'''

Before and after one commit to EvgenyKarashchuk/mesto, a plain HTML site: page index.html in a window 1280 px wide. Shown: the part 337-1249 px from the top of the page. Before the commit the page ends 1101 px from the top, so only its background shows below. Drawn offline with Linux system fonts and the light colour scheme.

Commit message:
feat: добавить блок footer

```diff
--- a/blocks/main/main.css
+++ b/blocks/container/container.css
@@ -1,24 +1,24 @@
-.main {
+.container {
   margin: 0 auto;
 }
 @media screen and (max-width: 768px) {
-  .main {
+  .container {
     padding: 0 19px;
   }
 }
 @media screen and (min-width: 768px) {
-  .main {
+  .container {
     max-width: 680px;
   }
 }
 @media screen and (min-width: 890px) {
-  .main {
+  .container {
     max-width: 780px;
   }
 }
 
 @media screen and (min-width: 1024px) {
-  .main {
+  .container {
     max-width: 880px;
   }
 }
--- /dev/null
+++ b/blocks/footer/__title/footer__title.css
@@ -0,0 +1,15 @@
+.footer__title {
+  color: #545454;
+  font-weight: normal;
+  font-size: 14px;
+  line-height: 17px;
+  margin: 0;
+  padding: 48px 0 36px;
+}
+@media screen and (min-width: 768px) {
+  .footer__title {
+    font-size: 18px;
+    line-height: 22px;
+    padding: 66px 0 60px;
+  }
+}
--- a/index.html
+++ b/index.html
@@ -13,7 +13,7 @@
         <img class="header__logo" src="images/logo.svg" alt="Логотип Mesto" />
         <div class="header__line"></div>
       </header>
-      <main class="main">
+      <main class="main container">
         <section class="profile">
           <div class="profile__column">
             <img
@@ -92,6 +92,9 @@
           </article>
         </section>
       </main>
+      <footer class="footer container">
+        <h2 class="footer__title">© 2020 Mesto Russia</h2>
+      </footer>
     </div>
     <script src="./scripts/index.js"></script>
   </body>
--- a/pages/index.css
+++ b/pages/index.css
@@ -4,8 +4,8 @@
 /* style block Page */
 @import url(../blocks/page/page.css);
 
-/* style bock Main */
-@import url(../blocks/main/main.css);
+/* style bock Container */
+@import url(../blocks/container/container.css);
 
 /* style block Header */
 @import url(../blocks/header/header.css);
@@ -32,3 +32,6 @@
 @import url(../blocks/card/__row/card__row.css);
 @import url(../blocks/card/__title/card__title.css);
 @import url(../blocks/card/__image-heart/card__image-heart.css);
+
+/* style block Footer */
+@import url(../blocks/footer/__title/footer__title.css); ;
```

'''

| What to do |
Print out every entry, keeping each one exact.

| Answer to the exercise |
Before and after one commit to EvgenyKarashchuk/mesto, a plain HTML site: page index.html in a window 1280 px wide. Shown: the part 337-1249 px from the top of the page. Before the commit the page ends 1101 px from the top, so only its background shows below. Drawn offline with Linux system fonts and the light colour scheme.

Commit message:
feat: добавить блок footer

```diff
--- a/blocks/main/main.css
+++ b/blocks/container/container.css
@@ -1,24 +1,24 @@
-.main {
+.container {
   margin: 0 auto;
 }
 @media screen and (max-width: 768px) {
-  .main {
+  .container {
     padding: 0 19px;
   }
 }
 @media screen and (min-width: 768px) {
-  .main {
+  .container {
     max-width: 680px;
   }
 }
 @media screen and (min-width: 890px) {
-  .main {
+  .container {
     max-width: 780px;
   }
 }
 
 @media screen and (min-width: 1024px) {
-  .main {
+  .container {
     max-width: 880px;
   }
 }
--- /dev/null
+++ b/blocks/footer/__title/footer__title.css
@@ -0,0 +1,15 @@
+.footer__title {
+  color: #545454;
+  font-weight: normal;
+  font-size: 14px;
+  line-height: 17px;
+  margin: 0;
+  padding: 48px 0 36px;
+}
+@media screen and (min-width: 768px) {
+  .footer__title {
+    font-size: 18px;
+    line-height: 22px;
+    padding: 66px 0 60px;
+  }
+}
--- a/index.html
+++ b/index.html
@@ -13,7 +13,7 @@
         <img class="header__logo" src="images/logo.svg" alt="Логотип Mesto" />
         <div class="header__line"></div>
       </header>
-      <main class="main">
+      <main class="main container">
         <section class="profile">
           <div class="profile__column">
             <img
@@ -92,6 +92,9 @@
           </article>
         </section>
       </main>
+      <footer class="footer container">
+        <h2 class="footer__title">© 2020 Mesto Russia</h2>
+      </footer>
     </div>
     <script src="./scripts/index.js"></script>
   </body>
--- a/pages/index.css
+++ b/pages/index.css
@@ -4,8 +4,8 @@
 /* style block Page */
 @import url(../blocks/page/page.css);
 
-/* style bock Main */
-@import url(../blocks/main/main.css);
+/* style bock Container */
+@import url(../blocks/container/container.css);
 
 /* style block Header */
 @import url(../blocks/header/header.css);
@@ -32,3 +32,6 @@
 @import url(../blocks/card/__row/card__row.css);
 @import url(../blocks/card/__title/card__title.css);
 @import url(../blocks/card/__image-heart/card__image-heart.css);
+
+/* style block Footer */
+@import url(../blocks/footer/__title/footer__title.css); ;
```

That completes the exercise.